The registration fee is $50; registration deadline is Saturday, Oct. 31. A registration form is available at http://tksen.nvgc.vt.edu/dwc. For more information, visit the Web site or call (703) 538-8410.

Author to give interactive poetry reading
Gloria Naylor, author of the novel The Women of Brewster Place, which was made into a television, will conduct an interactive poetry reading and discuss the evolution of The Men of Brewster Place on Tuesday, Oct. 27. in Haymarket Theatre. It is open to the public.
Naylor's book The Women of Brewster Place won a National Book Award in 1983. Naylor is also the author of the novels Linden Hills, Mama Day, and Bailey's Café. Most recently, she edited Children of the Night: The Best Short Stories by Black Writers Volume II. She also has written essays and screenplays and the stage adaptation of Bailey's Café.

Naylor also works in film and the theater. She runs One Way Productions, an independent entertainment company whose mission is not only to bring positive images of the African-American community to film, stage, and television, but also to inspire children.

The Black Student Alliance (BSA), Womenspace, the department of English, and the Dean of Students Office are sponsoring Naylor's visit. For more information, call 2-6831.
Speaker on outreach scheduled
Mary L. Walshok, associate vice chancellor for extended studies and public programs at the University of California, San Diego, and author of Knowledge without Boundaries, will give a presentation on outreach on Monday, Oct. 26, at 9 a.m. in Donaldson Brown Hotel and Conference Center conference rooms D and E. Her talk, which is sponsored by the Outreach Division, is open to the public.
Walshok is a noted speaker on outreach and is credited with initiating CONNECT, a successful program that supports high-tech entrepreneurship, at her university.

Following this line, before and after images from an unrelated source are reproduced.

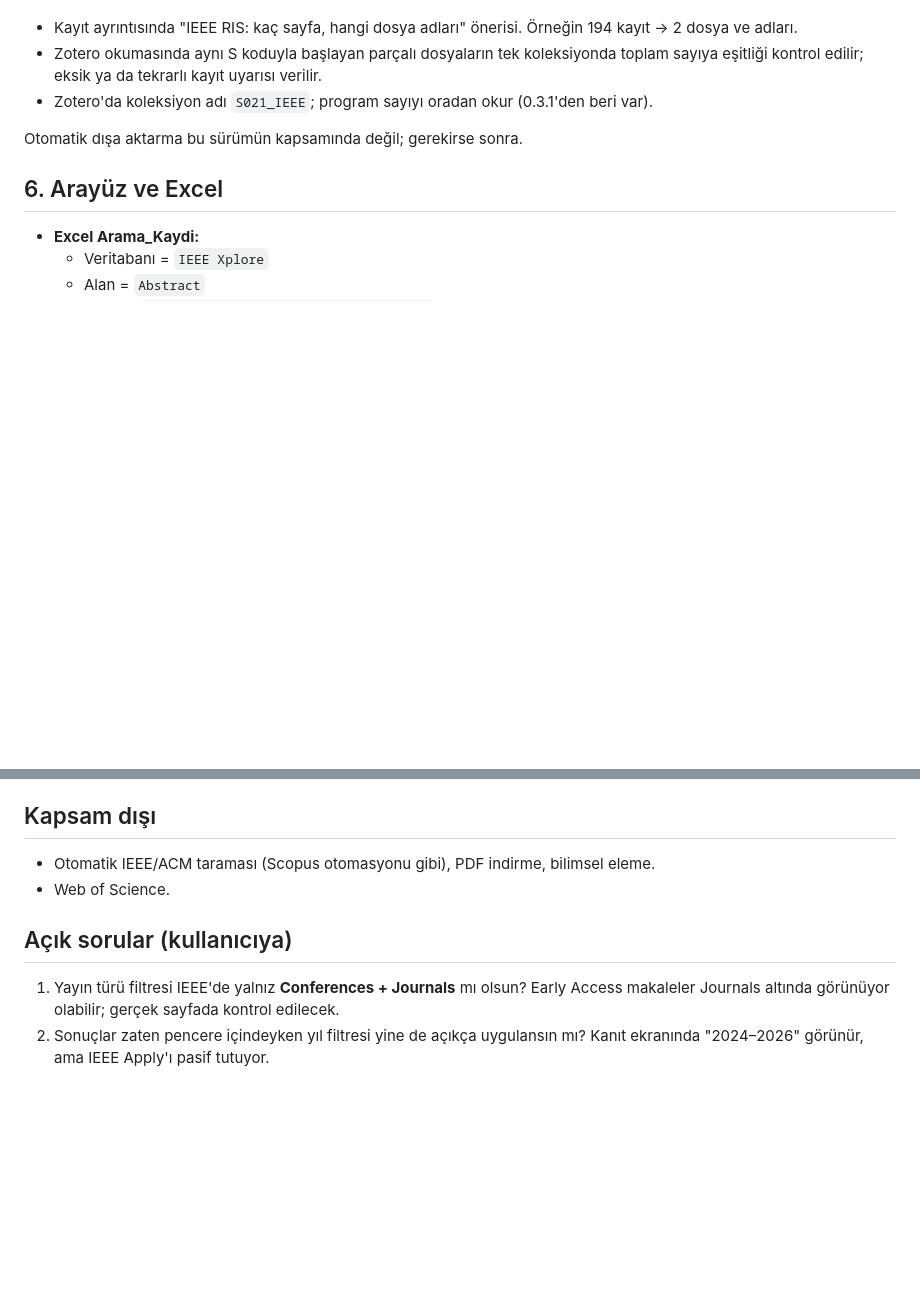
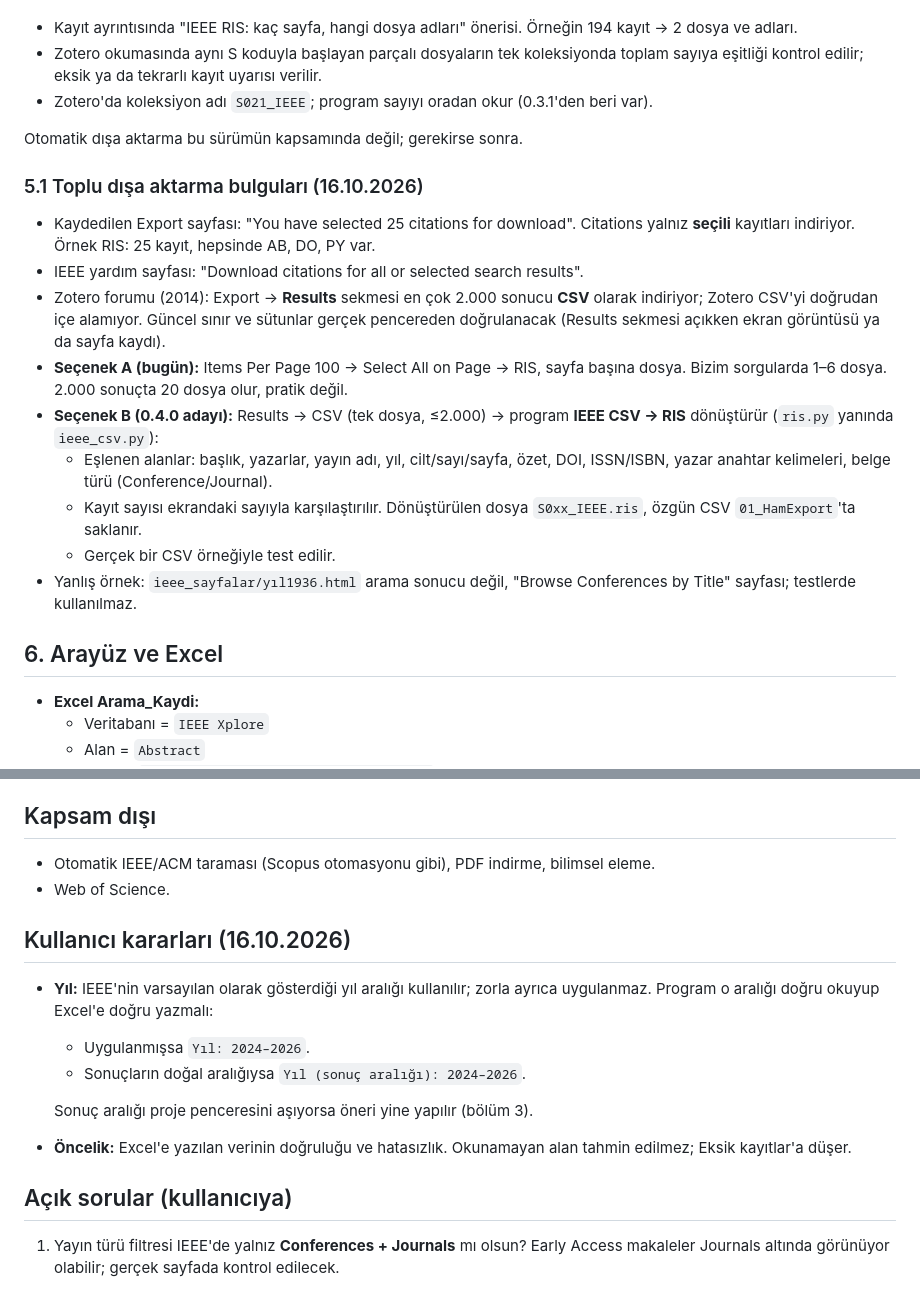
Before and after one commit to HasanBasriTaskin/Tez_Otomatize, a Markdown page: docs/PLAN_0.4.0_IEEE.md, 2 parts joined by grey strips. Drawn GitHub-style; blank space fills up the shorter version.

Commit message:
docs(plan): IEEE yıl kararı ve toplu dışa aktarma bulguları
Co-Authored-By: Claude Opus 5.5 <noreply@anthropic.com>
Claude-Session: https://claude.ai/code/session_01UDqfws61qn4Ac2g9vQftii

```diff
--- a/docs/PLAN_0.4.0_IEEE.md
+++ b/docs/PLAN_0.4.0_IEEE.md
@@ -99,6 +99,18 @@ Programın katkısı (bu sürüm):
 
 Otomatik dışa aktarma bu sürümün kapsamında değil; gerekirse sonra.
 
+### 5.1 Toplu dışa aktarma bulguları (16.10.2026)
+
+- Kaydedilen Export sayfası: "You have selected 25 citations for download". Citations yalnız **seçili** kayıtları indiriyor. Örnek RIS: 25 kayıt, hepsinde AB, DO, PY var.
+- IEEE yardım sayfası: "Download citations for all or selected search results".
+- Zotero forumu (2014): Export → **Results** sekmesi en çok 2.000 sonucu **CSV** olarak indiriyor; Zotero CSV'yi doğrudan içe alamıyor. Güncel sınır ve sütunlar gerçek pencereden doğrulanacak (Results sekmesi açıkken ekran görüntüsü ya da sayfa kaydı).
+- **Seçenek A (bugün):** Items Per Page 100 → Select All on Page → RIS, sayfa başına dosya. Bizim sorgularda 1–6 dosya. 2.000 sonuçta 20 dosya olur, pratik değil.
+- **Seçenek B (0.4.0 adayı):** Results → CSV (tek dosya, ≤2.000) → program **IEEE CSV → RIS** dönüştürür (`ris.py` yanında `ieee_csv.py`):
+  - Eşlenen alanlar: başlık, yazarlar, yayın adı, yıl, cilt/sayı/sayfa, özet, DOI, ISSN/ISBN, yazar anahtar kelimeleri, belge türü (Conference/Journal).
+  - Kayıt sayısı ekrandaki sayıyla karşılaştırılır. Dönüştürülen dosya `S0xx_IEEE.ris`, özgün CSV `01_HamExport`'ta saklanır.
+  - Gerçek bir CSV örneğiyle test edilir.
+- Yanlış örnek: `ieee_sayfalar/yıl1936.html` arama sonucu değil, "Browse Conferences by Title" sayfası; testlerde kullanılmaz.
+
 ## 6. Arayüz ve Excel
 
 - **Excel Arama_Kaydi:**
@@ -137,7 +149,15 @@ Aynı yöntemle, ayrı commit dizisi olarak:
 - Otomatik IEEE/ACM taraması (Scopus otomasyonu gibi), PDF indirme, bilimsel eleme.
 - Web of Science.
 
+## Kullanıcı kararları (16.10.2026)
+
+- **Yıl:** IEEE'nin varsayılan olarak gösterdiği yıl aralığı kullanılır; zorla ayrıca uygulanmaz. Program o aralığı doğru okuyup Excel'e doğru yazmalı:
+  - Uygulanmışsa `Yıl: 2024–2026`.
+  - Sonuçların doğal aralığıysa `Yıl (sonuç aralığı): 2024–2026`.
+
+  Sonuç aralığı proje penceresini aşıyorsa öneri yine yapılır (bölüm 3).
+- **Öncelik:** Excel'e yazılan verinin doğruluğu ve hatasızlık. Okunamayan alan tahmin edilmez; Eksik kayıtlar'a düşer.
+
 ## Açık sorular (kullanıcıya)
 
 1. Yayın türü filtresi IEEE'de yalnız **Conferences + Journals** mı olsun? Early Access makaleler Journals altında görünüyor olabilir; gerçek sayfada kontrol edilecek.
-2. Sonuçlar zaten pencere içindeyken yıl filtresi yine de açıkça uygulansın mı? Kanıt ekranında "2024–2026" görünür, ama IEEE Apply'ı pasif tutuyor.
```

She lectures and writes extensively on the changing role of universities in the knowledge economy.
For more information, call 1-3205.

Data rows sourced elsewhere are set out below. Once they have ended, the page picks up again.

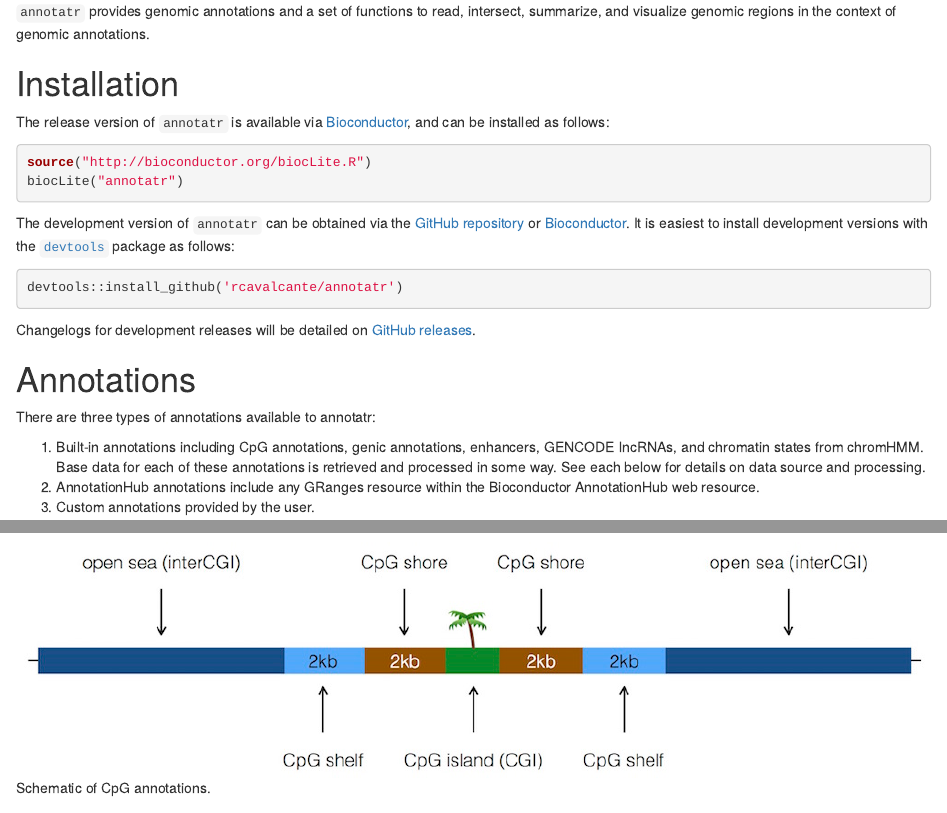
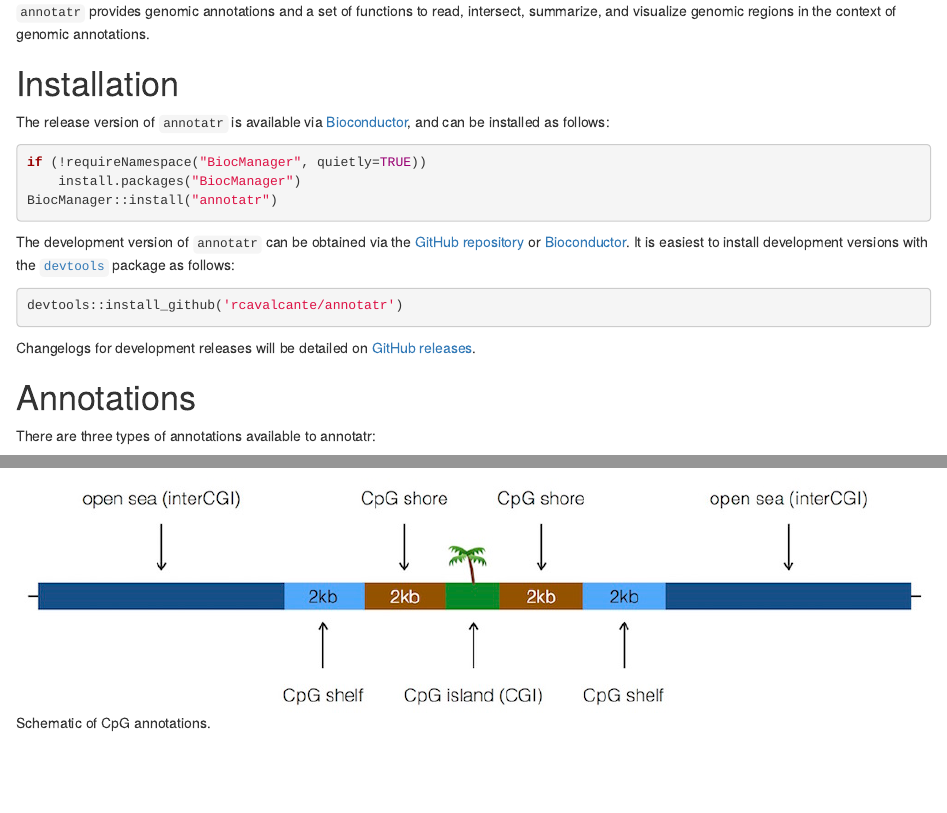
Before and after one commit to rcavalcante/annotatr, an R Markdown document (vignettes/annotatr-vignette.Rmd): the page in a window 1100 px wide, from 280 px down, and a second part further down, joined at a grey line. Rendered offline with R 4.5, knitr and Pandoc, with nearby package versions; drawn as R Markdown's standard HTML page in place of the format the file asks for; some code elsewhere in the file could not run offline.

Commit message:
replace BiocInstaller biocLite mentions with BiocManager

````diff
--- a/vignettes/annotatr-vignette.Rmd
+++ b/vignettes/annotatr-vignette.Rmd
@@ -21,8 +21,9 @@ Genomic regions resulting from next-generation sequencing experiments and bioinf
 The release version of `annotatr` is available via [Bioconductor](http://bioconductor.org/packages/annotatr/), and can be installed as follows:
 
 ```{r, eval=FALSE}
-source("http://bioconductor.org/biocLite.R")
-biocLite("annotatr")
+if (!requireNamespace("BiocManager", quietly=TRUE))
+    install.packages("BiocManager")
+BiocManager::install("annotatr")
 ```
 
 The development version of `annotatr` can be obtained via the [GitHub repository](https://github.com/rcavalcante/annotatr) or [Bioconductor](https://bioconductor.org/packages/devel/bioc/html/annotatr.html). It is easiest to install development versions with the [`devtools`](https://cran.r-project.org/web/packages/devtools/index.html) package as follows:
````
Also changed, not shown: 1 other file.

Slovenian speaker slated
A lecture by Matjaz Mulej, professor of Innovation and Systems Theory at the University of Maribor in Slovenia, titled "Applied Systems Thinking vs. Systems Theories," will be presented at 4:30 p.m. Monday, Nov. 2, in 114 Architecture Annex. Mulej will contrast informal methods designed to master complexity by creative cooperation with several pairings of systems theory (deterministic or probabilistic, disciplinary or interdisciplinary, and descriptive or future impact oriented). He will also consider western as compared with far-eastern theories about systems, and will show how all can be combined to enhance holism and creativity in finding solutions to complex everyday problems in the socio-environmental context.

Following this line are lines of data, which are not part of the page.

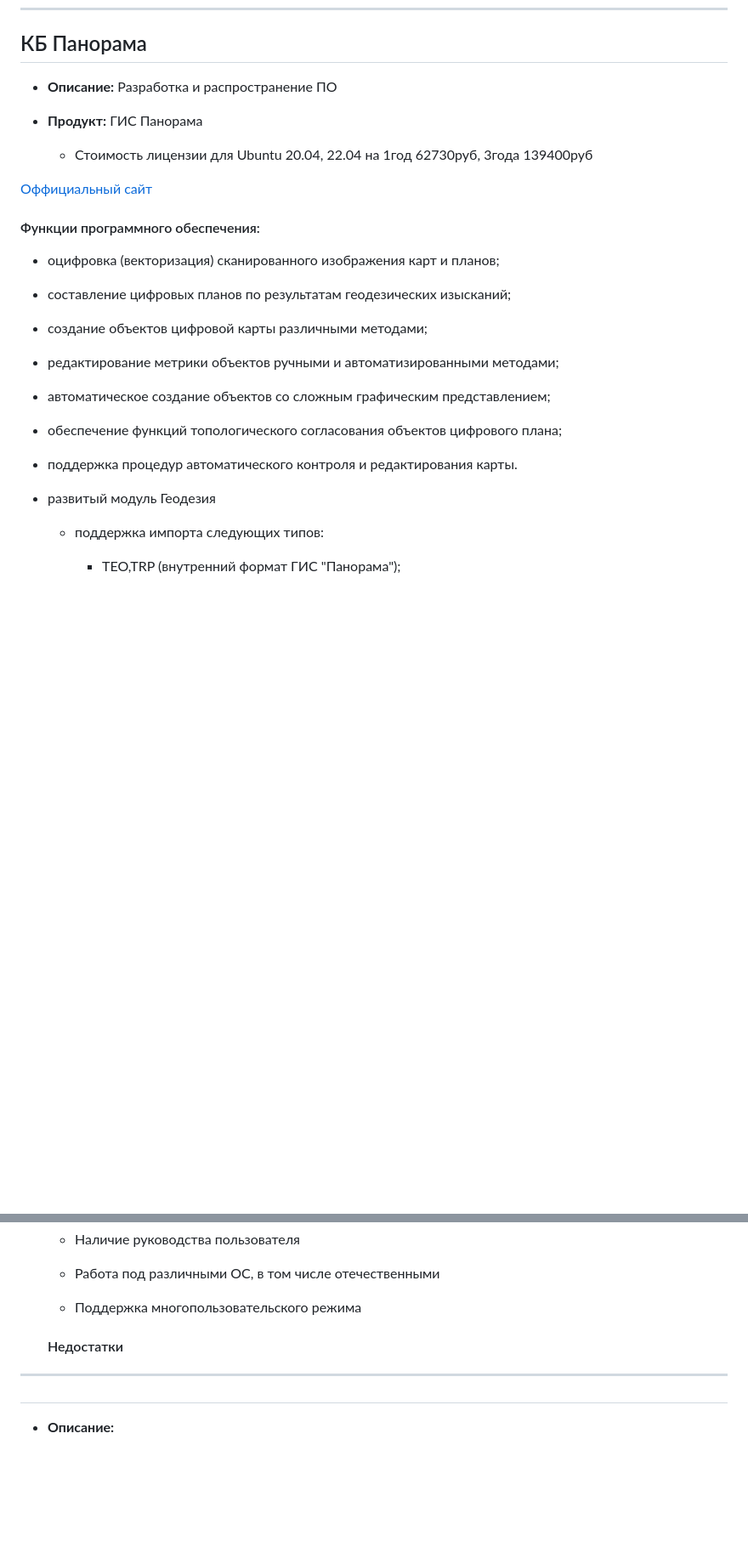
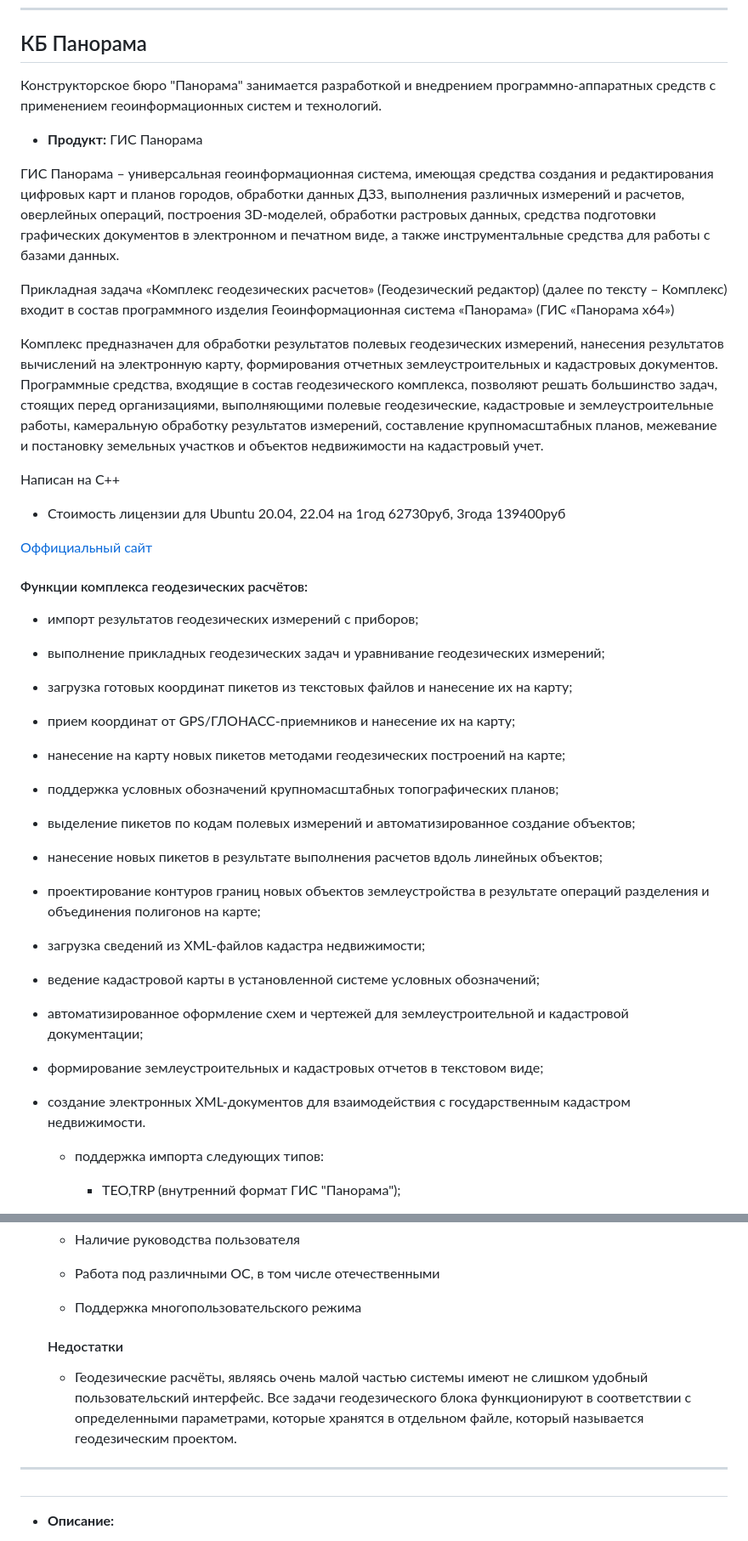
Before and after one commit to AndrewNizovkin/taheoport-landing, a Markdown page: competitors.md, 2 parts joined by grey strips. Shown: that part at 85% size. Rendered like a GitHub page; blank space fills up the shorter version.

```diff
--- a/competitors.md
+++ b/competitors.md
@@ -204,33 +222,61 @@ Trimble — один из ведущих мировых производител
 
 ## КБ Панорама
 
-
-- **Описание:** Разработка и распространение ПО
+Конструкторское бюро "Панорама" занимается разработкой и внедрением программно-аппаратных средств с применением геоинформационных систем и технологий.
 
 - **Продукт:** ГИС Панорама
+
+ГИС Панорама – универсальная геоинформационная система, имеющая средства создания и
+редактирования цифровых карт и планов городов, обработки данных ДЗЗ, выполнения различных измерений и расчетов, оверлейных операций, построения 3D-моделей, обработки растровых данных, средства подготовки графических документов в электронном и печатном виде, а также инструментальные средства для работы с базами данных.
+
+Прикладная задача «Комплекс геодезических расчетов» (Геодезический редактор) (далее по
+тексту – Комплекс) входит в состав программного изделия Геоинформационная система
+«Панорама» (ГИС «Панорама x64»)
+
+Комплекс предназначен для обработки результатов полевых геодезических измерений,
+нанесения результатов вычислений на электронную карту, формирования отчетных
+землеустроительных и кадастровых документов. Программные средства, входящие в состав
+геодезического комплекса, позволяют решать большинство задач, стоящих перед организациями, выполняющими полевые геодезические, кадастровые и землеустроительные работы, камеральную обработку результатов измерений, составление крупномасштабных планов, межевание и постановку земельных участков и объектов недвижимости на кадастровый учет.
+
+Написан на C++
 
   - Стоимость лицензии  для Ubuntu 20.04, 22.04 на 1год 62730руб, 3года 139400руб
 
 [Оффициальный сайт](https://gisinfo.ru/geodesy/plan.htm)
 
-#### Функции программного обеспечения:
+#### Функции комплекса геодезических расчётов:
 
-- оцифровка (векторизация) сканированного изображения карт и планов;
+- импорт результатов геодезических измерений с приборов;
 
-- составление цифровых планов по результатам геодезических изысканий;
+- выполнение прикладных геодезических задач и уравнивание геодезических измерений;
 
-- создание объектов цифровой карты различными методами;
+- загрузка готовых координат пикетов из текстовых файлов и нанесение их на карту;
 
-- редактирование метрики объектов ручными и автоматизированными методами;
+- прием координат от GPS/ГЛОНАСС-приемников и нанесение их на карту;
 
-- автоматическое создание объектов со сложным графическим представлением;
+- нанесение на карту новых пикетов методами геодезических построений на карте;
 
-- обеспечение функций топологического согласования объектов цифрового плана;
+- поддержка условных обозначений крупномасштабных топографических планов;
 
-- поддержка процедур автоматического контроля и редактирования карты.
+- выделение пикетов по кодам полевых измерений и автоматизированное создание
+объектов;
 
-- развитый модуль Геодезия
+- нанесение новых пикетов в результате выполнения расчетов вдоль линейных объектов;
 
+- проектирование контуров границ новых объектов землеустройства в результате операций
+разделения и объединения полигонов на карте;
+
+- загрузка сведений из XML-файлов кадастра недвижимости;
+
+- ведение кадастровой карты в установленной системе условных обозначений;
+
+- автоматизированное оформление схем и чертежей для землеустроительной и кадастровой
+документации;
+
+- формирование землеустроительных и кадастровых отчетов в текстовом виде;
+
+- создание электронных XML-документов для взаимодействия с государственным
+кадастром недвижимости.
 
   - поддержка импорта следующих типов:
 
@@ -260,11 +306,9 @@ Trimble — один из ведущих мировых производител
 
   - Поддержка многопользовательского режима
 
+  #### Недостатки
 
-
-
-
-  #### Недостатки
+  - Геодезические расчёты, являясь очень малой частью системы имеют не слишком удобный пользовательский интерфейс. Все задачи геодезического блока функционируют в соответствии с определенными параметрами, которые хранятся в отдельном файле,  который называется геодезическим проектом.
 
 ---
 
```
Also changed, not shown: other parts of competitors.md (+19 -1 lines).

Mulej is a leading international authority on systems applications and is the author or co-editor of about 35 books published in 24 countries, including Self-Transformation Of The Forgotten Four-Fifths, co-authored with Bob Dyck. He is a member of the New York Academy of Sciences. The presentation is co-sponsored by the Department of Urban Affairs and Planning together with the Business Leadership Center and the department of Management. The general public is welcome to attend.